There’s been this huge problem weighing on my mind while I’ve been on this adventure.
A while ago I asked myself, “If you could be any animal, what would you be?” What started out as a mind game, with the intention of being fun, has turned into a bit of a problem. It’s become all I think about when I see animals now.
The time I was hiking through the woods and saw the woodland chipmunk, I thought, “Well you’re cute! Maybe I want to be you.” Then I’d start thinking about predators and cold weather, and my mind would change.
I go through the same dialogue with myself each time I run into any animal: elk, bald eagle, white tail deer, mountain goat, domestic dog…you name it. The conclusion is always the same. No, not that (for one reason or another).
The closest I’ve got to seriously considering becoming a certain animal has been the sea lion. I saw them while on “The Island,” as it’s called by the Canadians.
Vancouver Island and specifically Tofino came highly recommended. A common question I’d receive while in conversation with Canadians in a parking lot or line at the supermarket was, “So, where’s next?” When I’d reply “Tofino,” their eyebrows would raise. A lot of Canadians haven’t even traveled there so to say I was excited for the island hop is an understatement.
The ferry ride over to Vancouver Island (from Tsawwassen – the T is silent – to Nanaimo), was an experience. Similar to air travel, ferry travel required me to drive my car into a line, park it there, where I could then kill time until departure in a terminal. There was a chocolate shop, coffee shop, multiple bakeries, Chinese restaurant, gift shop, and other stores. It was wild.
Having never traveled by ferry before, when it came time to drive my car onto the humongous ship, I felt like a 16-year-old learning how to drive for the first time. There were all these nuances that the ferry-frequenters clearly knew about and it was up to me to mimic their movements and try to look cool, like a ferry-frequenter myself. I’m sure I looked like a wide-eyed, first time driver.
Within the first hour of my time in Tofino, I was in love. Tofino is popular with Canadians for the great surfing. The cold water requires surfers to wear wet suits, but the waves get pretty intense, making it the perfect destination for Canadians looking to take up the lifestyle.
The vibe of the city is laid back in a different way from the previous tourist towns on my journey. I didn’t see tourist buses full of people piling off with their selfie sticks, nor did I see many elderly couples traveling with their RVs. There were a lot of young, hipsters (tourists and locals alike) and when I passed a bus that read “Rastafarian” on the side in spray painted letters, it made me smile.
I got excited when I learned Tofino has a hot spring and immediately started researching the route to get there. The catch was that Hot Springs Cove is only accessible by hydro-plane or boat. I opted for a boat ride.

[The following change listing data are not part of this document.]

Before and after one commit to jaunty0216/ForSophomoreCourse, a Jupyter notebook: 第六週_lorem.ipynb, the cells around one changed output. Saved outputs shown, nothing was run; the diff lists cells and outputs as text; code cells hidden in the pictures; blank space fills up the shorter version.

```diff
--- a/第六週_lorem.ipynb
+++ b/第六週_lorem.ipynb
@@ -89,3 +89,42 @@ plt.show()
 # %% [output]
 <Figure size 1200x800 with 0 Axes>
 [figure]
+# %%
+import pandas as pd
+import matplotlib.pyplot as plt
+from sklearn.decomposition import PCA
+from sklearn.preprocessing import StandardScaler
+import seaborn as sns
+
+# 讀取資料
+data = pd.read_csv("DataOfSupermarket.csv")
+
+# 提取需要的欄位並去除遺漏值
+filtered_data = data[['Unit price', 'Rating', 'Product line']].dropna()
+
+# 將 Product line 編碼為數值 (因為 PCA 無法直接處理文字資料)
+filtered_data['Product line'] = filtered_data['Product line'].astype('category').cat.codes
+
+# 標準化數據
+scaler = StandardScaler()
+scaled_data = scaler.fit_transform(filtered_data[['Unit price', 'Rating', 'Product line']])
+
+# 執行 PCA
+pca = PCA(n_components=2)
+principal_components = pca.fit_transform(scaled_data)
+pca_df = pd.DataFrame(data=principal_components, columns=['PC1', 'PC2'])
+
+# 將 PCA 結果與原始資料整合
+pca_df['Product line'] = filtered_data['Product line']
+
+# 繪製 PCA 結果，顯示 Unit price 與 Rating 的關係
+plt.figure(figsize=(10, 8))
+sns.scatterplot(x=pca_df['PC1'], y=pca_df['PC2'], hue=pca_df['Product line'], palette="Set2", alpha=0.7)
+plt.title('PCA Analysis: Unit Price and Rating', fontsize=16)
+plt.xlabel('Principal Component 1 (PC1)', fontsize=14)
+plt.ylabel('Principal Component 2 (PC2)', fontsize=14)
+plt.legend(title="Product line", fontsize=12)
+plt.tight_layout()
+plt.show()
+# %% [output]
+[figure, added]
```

Hot Springs Cove exceeded my expectations. It’s a completely raw and natural alcove in the rock. The hot mineral water falls into the rock pools from a stream above. I had been so accustomed to commercialized hot springs where the pools are plastered in, with lockers and showers offered on site. Me having done zero reading in preparation for the trip didn’t even bring a towel. When I walked up I didn’t realize the water was hot until I dipped a toe in and found it was scalding (122 degrees F). The only indicator that the hot mineral water is nearby is the faintest smell of sulfur.
The overall effect of the atmosphere is both romantic and mesmerizing. The mineral water eventually pours into the Pacific Ocean at the end of the series of pools, creating a constant movement of water. It’s easy to get lost in watching the flowing water from the waterfall or the ocean, or the pools themselves.

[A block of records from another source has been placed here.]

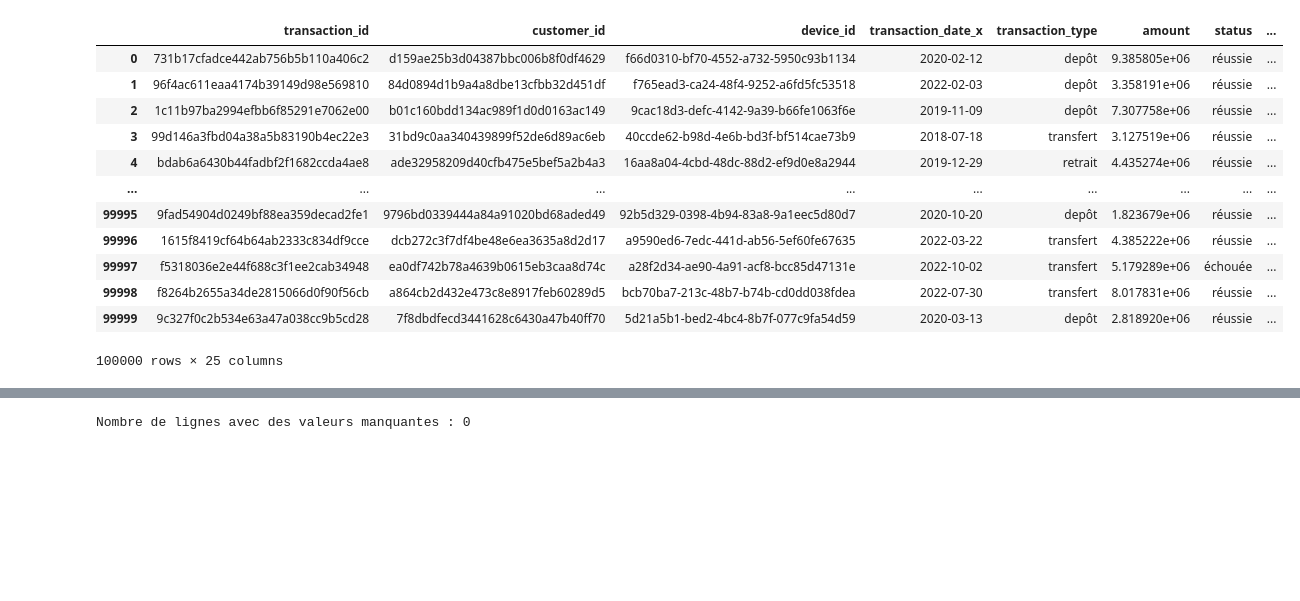
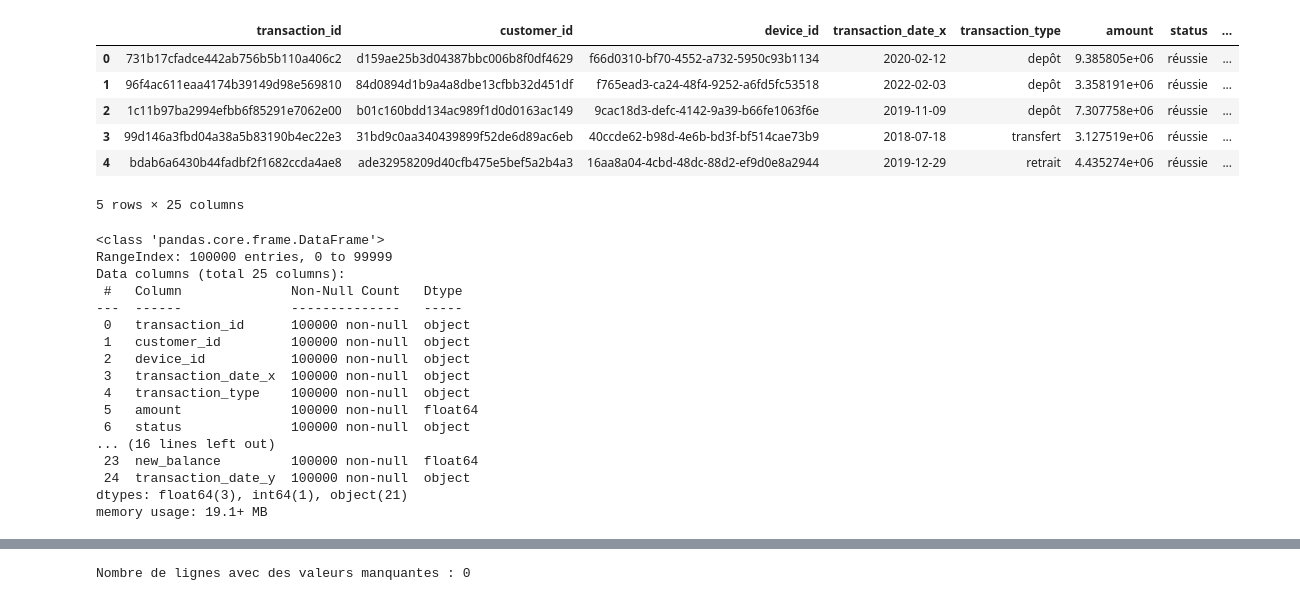
Before and after one commit to StephTess/Detection_des_fraudes_dans_les_transactions, a Jupyter notebook: notebooks/modele.ipynb, the cells around one changed output, grey strips where cells are left out. Cells and saved outputs as stored; diff of their text form; code cells hidden in the pictures; blank space fills up the shorter version.

Commit message:
fix merge

```diff
--- a/notebooks/modele.ipynb
+++ b/notebooks/modele.ipynb
@@ -12,16 +12,14 @@ from sklearn.feature_selection import mutual_info_regression
 conn = sqlite3.connect('../Datas/db/fraude_detection_warehouse_.db')
 # %%
 # Extraction des tables
-tables = {
-    'alerts': pd.read_sql_query("SELECT * FROM alerts", conn),
-    'customers': pd.read_sql_query("SELECT * FROM customers", conn),
-    'devices': pd.read_sql_query("SELECT * FROM devices", conn),
-    'transaction_history': pd.read_sql_query("SELECT * FROM transaction_history", conn),
-    'transaction_patterns': pd.read_sql_query("SELECT * FROM transaction_patterns", conn),
-    'transactions': pd.read_sql_query("SELECT * FROM transactions", conn)
-}
+alerts = pd.read_sql_query("SELECT * FROM alerts", conn)
+customers = pd.read_sql_query("SELECT * FROM customers", conn)
+devices = pd.read_sql_query("SELECT * FROM devices", conn)
+transaction_history = pd.read_sql_query("SELECT * FROM transaction_history", conn)
+transaction_patterns = pd.read_sql_query("SELECT * FROM transaction_patterns", conn)
+transactions = pd.read_sql_query("SELECT * FROM transactions", conn)
 
-tables['alerts']
+alerts.head()
 # %% [output]
 |  | alert_id | transaction_id | alert_date | alert_type | alert_status | description |
 | 0 | 51a83841-582a-49f0-b1b7-534b593f02d8 | 19a371c6131c4fadaaa4b59555d41927 | 2022-04-25 03:40:24 | large transaction | closed | Woman life might health ever stat... |
@@ -39,21 +30,35 @@ tables['alerts']
 # %%
 # Fusion des tables
-df1 = tables['transactions'].merge(tables['customers'], on='customer_id', how='left').drop(columns=['first_name', 'last_name'])
-df2 = df1.merge(tables['devices'], on='device_id', how='left')
-df3 = df2.merge(tables['transaction_history'], on=['customer_id', 'transaction_id'], how='left')
+df1 = transactions.merge(customers, on='customer_id', how='left').drop(columns=['first_name', 'last_name'])
+df2 = df1.merge(devices, on='device_id', how='left')
+df3 = df2.merge(transaction_history, on=['customer_id', 'transaction_id'], how='left')
 
-df3
+df3.head()
 # %% [output]
 |  | transaction_id | customer_id | device_id | transaction_date_x | transaction_type | amount | status | ... |
 | 0 | 731b17cfadce442ab756b5b110a406c2 | d159ae25b3d04387bbc006b8f0df4629 | f66d0310-bf70-4552-a732-5950c93b1134 | 2020-02-12 | depôt | 9.385805e+06 | réussie | ... |
 | 1 | 96f4ac611eaa4174b39149d98e569810 | 84d0894d1b9a4a8dbe13cfbb32d451df | f765ead3-ca24-48f4-9252-a6fd5fc53518 | 2022-02-03 | depôt | 3.358191e+06 | réussie | ... |
 | 2 | 1c11b97ba2994efbb6f85291e7062e00 | b01c160bdd134ac989f1d0d0163ac149 | 9cac18d3-defc-4142-9a39-b66fe1063f6e | 2019-11-09 | depôt | 7.307758e+06 | réussie | ... |
 | 3 | 99d146a3fbd04a38a5b83190b4ec22e3 | 31bd9c0aa340439899f52de6d89ac6eb | 40ccde62-b98d-4e6b-bd3f-bf514cae73b9 | 2018-07-18 | transfert | 3.127519e+06 | réussie | ... |
 | 4 | bdab6a6430b44fadbf2f1682ccda4ae8 | ade32958209d40cfb475e5bef5a2b4a3 | 16aa8a04-4cbd-48dc-88d2-ef9d0e8a2944 | 2019-12-29 | retrait | 4.435274e+06 | réussie | ... |
-| ... | ... | ... | ... | ... | ... | ... | ... | ... |
-| 99995 | 9fad54904d0249bf88ea359decad2fe1 | 9796bd0339444a84a91020bd68aded49 | 92b5d329-0398-4b94-83a8-9a1eec5d80d7 | 2020-10-20 | depôt | 1.823679e+06 | réussie | ... |
-| 99996 | 1615f8419cf64b64ab2333c834df9cce | dcb272c3f7df4be48e6ea3635a8d2d17 | a9590ed6-7edc-441d-ab56-5ef60fe67635 | 2022-03-22 | transfert | 4.385222e+06 | réussie | ... |
-| 99997 | f5318036e2e44f688c3f1ee2cab34948 | ea0df742b78a4639b0615eb3caa8d74c | a28f2d34-ae90-4a91-acf8-bcc85d47131e | 2022-10-02 | transfert | 5.179289e+06 | échouée | ... |
-| 99998 | f8264b2655a34de2815066d0f90f56cb | a864cb2d432e473c8e8917feb60289d5 | bcb70ba7-213c-48b7-b74b-cd0dd038fdea | 2022-07-30 | transfert | 8.017831e+06 | réussie | ... |
-| 99999 | 9c327f0c2b534e63a47a038cc9b5cd28 | 7f8dbdfecd3441628c6430a47b40ff70 | 5d21a5b1-bed2-4bc4-8b7f-077c9fa54d59 | 2020-03-13 | depôt | 2.818920e+06 | réussie | ... |
-100000 rows × 25 columns
+5 rows × 25 columns
+# %%
+df3.info()
+# %% [output]
+<class 'pandas.core.frame.DataFrame'>
+RangeIndex: 100000 entries, 0 to 99999
+Data columns (total 25 columns):
+ #   Column              Non-Null Count   Dtype
+---  ------              --------------   -----
+ 0   transaction_id      100000 non-null  object
+ 1   customer_id         100000 non-null  object
+ 2   device_id           100000 non-null  object
+ 3   transaction_date_x  100000 non-null  object
+ 4   transaction_type    100000 non-null  object
+ 5   amount              100000 non-null  float64
+ 6   status              100000 non-null  object
+... (16 lines left out)
+ 23  new_balance         100000 non-null  float64
+ 24  transaction_date_y  100000 non-null  object
+dtypes: float64(3), int64(1), object(21)
+memory usage: 19.1+ MB
```
Also changed, not shown: parts of 27 cells of this notebook.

The boat ride to and from the cove proved to be a wise decision. The gale force winds made the 1.5 hour boat ride more like a roller coaster and I was giggling like a child each time we caught air. On the journey we whale watched (both the captain and one other passenger spotted a gray whale) and spotted other sea life such as harbor porpoises, bald eagles, and sea lions.

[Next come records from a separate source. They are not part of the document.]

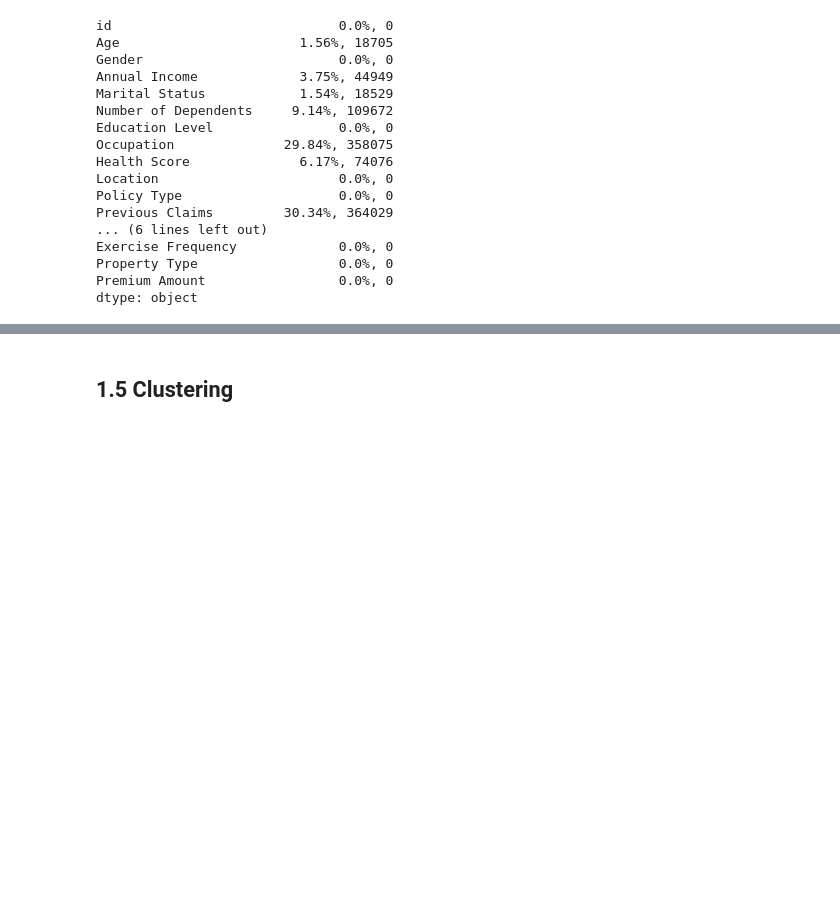
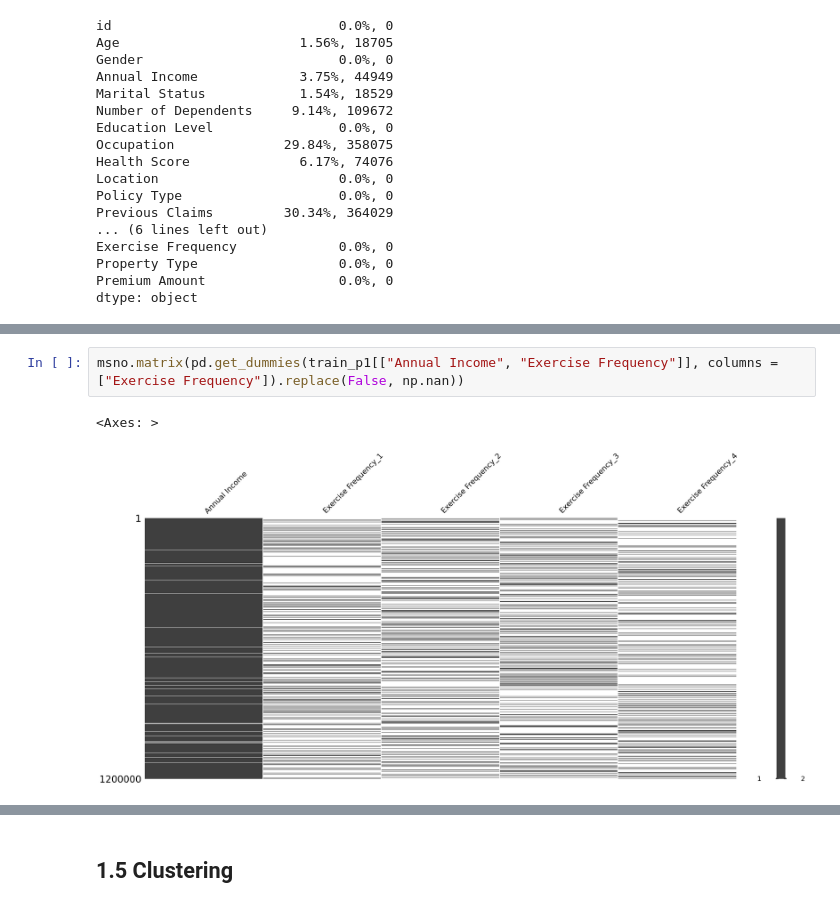
Before and after one commit to snaiws/kaggle, a Jupyter notebook: src/projects/Regression_with_an_Insurance_Dataset/EDA2.ipynb, the cells around one changed output, grey strips where cells are left out. Saved outputs shown, nothing was run; the diff lists cells and outputs as text; blank space fills up the shorter version.

```diff
--- a/src/projects/Regression_with_an_Insurance_Dataset/EDA2.ipynb
+++ b/src/projects/Regression_with_an_Insurance_Dataset/EDA2.ipynb
@@ -728,0 +1004,5 @@ dtype: object
+# %%
+msno.matrix(pd.get_dummies(train_p1[["Annual Income", "Exercise Frequency"]], columns = ["Exercise Frequency"]).replace(False, np.nan))
+# %% [output]
+<Axes: >
+[figure, added]
```
Also changed, not shown: parts of 63 cells of this notebook, 1 other file.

The sea lion was the cutest and most interesting creature we’d spot on our journey and thus the thoughts of becoming a sea lion began. Our captain was full of knowledge and referred to them as the “teddy bears of the ocean.” He shared that the sea lion differs from the seal in that they have ear flaps and are able to walk on land with their four legs. Both land and sea? My thoughts were seriously leaning toward making the sea lion my choice animal until he shared that while in mating, the male sea lion will bite chunks of the face off their mates, in a sort of courting ritual. The resulting effect being the desirable females have scared facial tissue. No, not that…